==== SUPPLIED ENTRIES ====

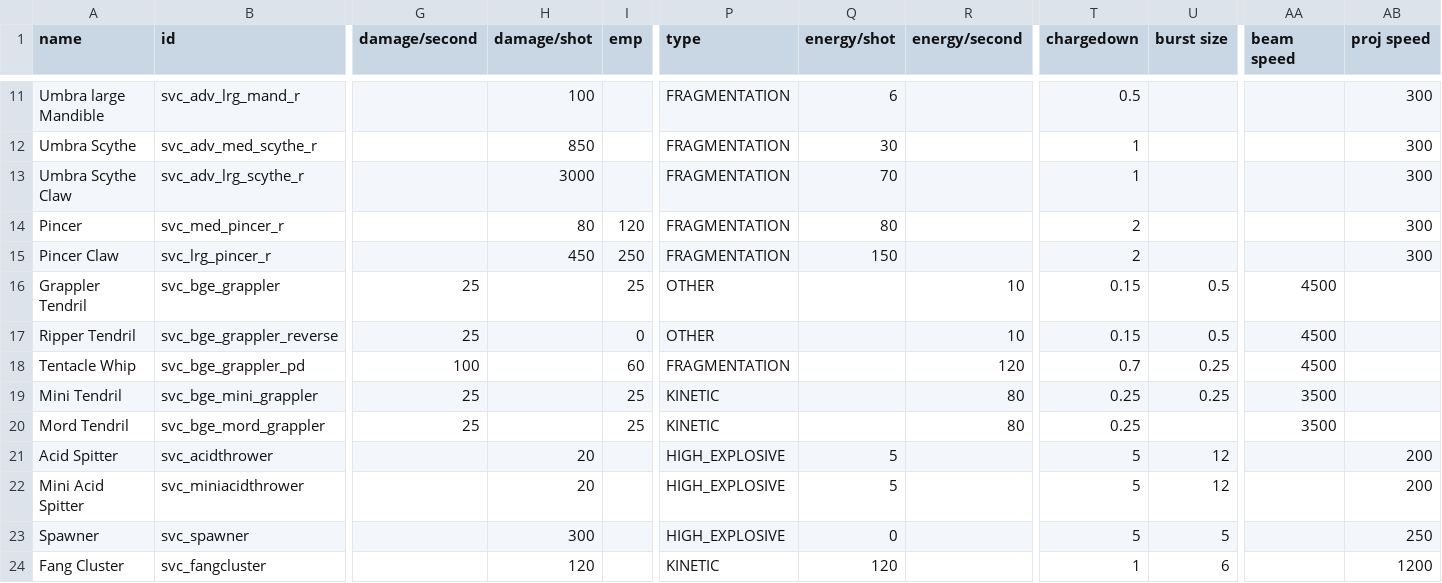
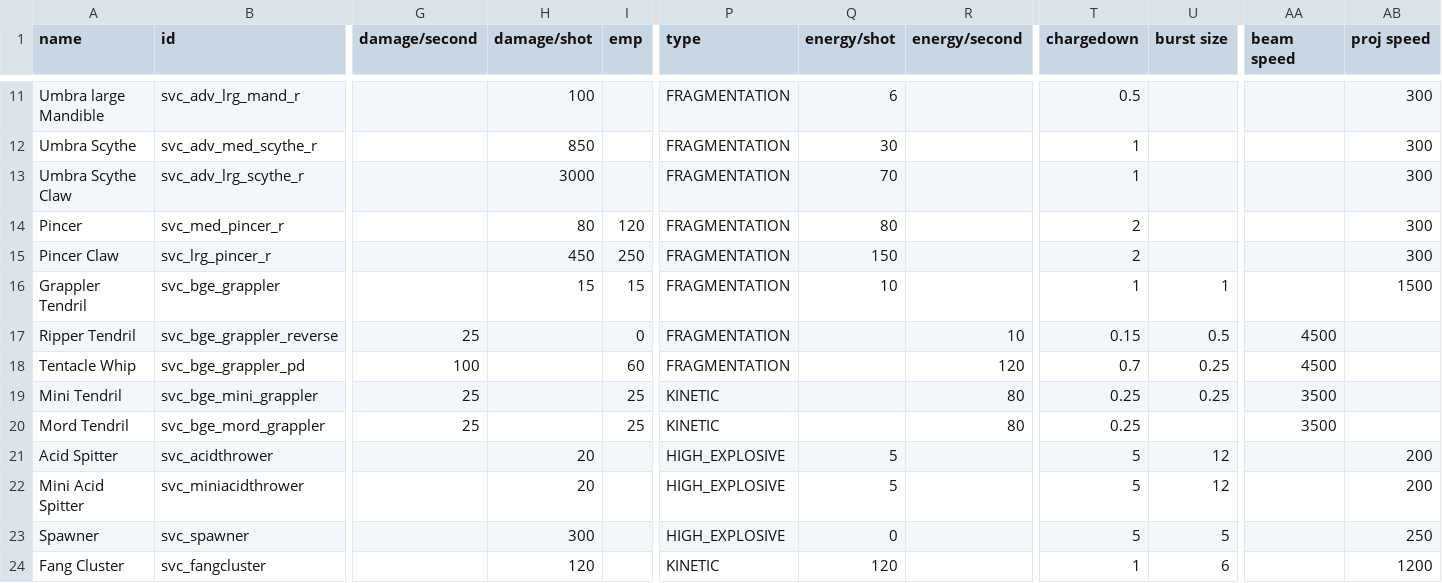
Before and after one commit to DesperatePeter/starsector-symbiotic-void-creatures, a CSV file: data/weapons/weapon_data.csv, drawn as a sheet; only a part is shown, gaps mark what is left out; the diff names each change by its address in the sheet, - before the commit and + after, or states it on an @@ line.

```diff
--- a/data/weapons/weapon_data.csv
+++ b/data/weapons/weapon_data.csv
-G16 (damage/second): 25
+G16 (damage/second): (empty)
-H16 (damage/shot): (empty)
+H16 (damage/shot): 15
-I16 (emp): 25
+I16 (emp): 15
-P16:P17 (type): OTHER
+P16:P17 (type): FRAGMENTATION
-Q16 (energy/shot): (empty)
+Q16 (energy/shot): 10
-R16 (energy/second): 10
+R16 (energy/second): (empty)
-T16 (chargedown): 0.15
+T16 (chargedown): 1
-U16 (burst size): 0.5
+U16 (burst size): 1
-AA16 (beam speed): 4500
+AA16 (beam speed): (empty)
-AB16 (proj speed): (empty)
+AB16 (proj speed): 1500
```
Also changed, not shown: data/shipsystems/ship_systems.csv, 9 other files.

====

WHAT YOU HAVE TO DO
Could you reproduce the records above exactly, leaving out the pictures?

RESULT FOR THIS TASK
Before and after one commit to DesperatePeter/starsector-symbiotic-void-creatures, a CSV file: data/weapons/weapon_data.csv, drawn as a sheet; only a part is shown, gaps mark what is left out; the diff names each change by its address in the sheet, - before the commit and + after, or states it on an @@ line.

```diff
--- a/data/weapons/weapon_data.csv
+++ b/data/weapons/weapon_data.csv
-G16 (damage/second): 25
+G16 (damage/second): (empty)
-H16 (damage/shot): (empty)
+H16 (damage/shot): 15
-I16 (emp): 25
+I16 (emp): 15
-P16:P17 (type): OTHER
+P16:P17 (type): FRAGMENTATION
-Q16 (energy/shot): (empty)
+Q16 (energy/shot): 10
-R16 (energy/second): 10
+R16 (energy/second): (empty)
-T16 (chargedown): 0.15
+T16 (chargedown): 1
-U16 (burst size): 0.5
+U16 (burst size): 1
-AA16 (beam speed): 4500
+AA16 (beam speed): (empty)
-AB16 (proj speed): (empty)
+AB16 (proj speed): 1500
```
Also changed, not shown: data/shipsystems/ship_systems.csv, 9 other files.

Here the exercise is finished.